**Source information**.
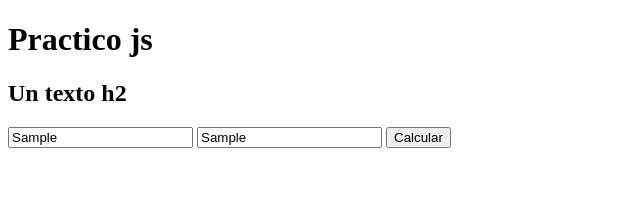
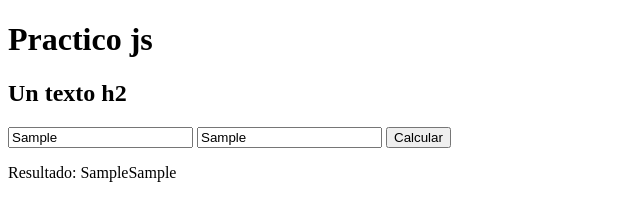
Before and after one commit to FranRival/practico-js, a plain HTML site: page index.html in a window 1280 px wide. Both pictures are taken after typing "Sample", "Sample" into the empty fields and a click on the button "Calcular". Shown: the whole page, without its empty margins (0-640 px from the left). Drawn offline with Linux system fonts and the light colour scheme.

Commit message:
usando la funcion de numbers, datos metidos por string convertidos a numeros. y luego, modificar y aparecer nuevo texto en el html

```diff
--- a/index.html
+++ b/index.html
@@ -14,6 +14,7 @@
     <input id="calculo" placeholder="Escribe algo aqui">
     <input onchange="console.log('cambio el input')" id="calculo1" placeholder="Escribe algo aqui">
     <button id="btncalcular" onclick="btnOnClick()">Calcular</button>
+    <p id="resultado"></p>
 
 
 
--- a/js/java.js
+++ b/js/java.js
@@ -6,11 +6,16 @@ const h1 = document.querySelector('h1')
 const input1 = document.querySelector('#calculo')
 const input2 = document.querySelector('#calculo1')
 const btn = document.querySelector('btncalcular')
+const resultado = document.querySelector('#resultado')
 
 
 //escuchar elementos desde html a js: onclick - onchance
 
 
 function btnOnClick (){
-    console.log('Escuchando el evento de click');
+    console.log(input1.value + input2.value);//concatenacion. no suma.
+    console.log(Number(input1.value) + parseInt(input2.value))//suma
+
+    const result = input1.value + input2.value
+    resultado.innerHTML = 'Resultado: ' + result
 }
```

**Work task**.
What is needed is the whole listing again, set down exactly, without its pictures.

**Worked solution**.
Before and after one commit to FranRival/practico-js, a plain HTML site: page index.html in a window 1280 px wide. Both pictures are taken after typing "Sample", "Sample" into the empty fields and a click on the button "Calcular". Shown: the whole page, without its empty margins (0-640 px from the left). Drawn offline with Linux system fonts and the light colour scheme.

Commit message:
usando la funcion de numbers, datos metidos por string convertidos a numeros. y luego, modificar y aparecer nuevo texto en el html

```diff
--- a/index.html
+++ b/index.html
@@ -14,6 +14,7 @@
     <input id="calculo" placeholder="Escribe algo aqui">
     <input onchange="console.log('cambio el input')" id="calculo1" placeholder="Escribe algo aqui">
     <button id="btncalcular" onclick="btnOnClick()">Calcular</button>
+    <p id="resultado"></p>
 
 
 
--- a/js/java.js
+++ b/js/java.js
@@ -6,11 +6,16 @@ const h1 = document.querySelector('h1')
 const input1 = document.querySelector('#calculo')
 const input2 = document.querySelector('#calculo1')
 const btn = document.querySelector('btncalcular')
+const resultado = document.querySelector('#resultado')
 
 
 //escuchar elementos desde html a js: onclick - onchance
 
 
 function btnOnClick (){
-    console.log('Escuchando el evento de click');
+    console.log(input1.value + input2.value);//concatenacion. no suma.
+    console.log(Number(input1.value) + parseInt(input2.value))//suma
+
+    const result = input1.value + input2.value
+    resultado.innerHTML = 'Resultado: ' + result
 }
```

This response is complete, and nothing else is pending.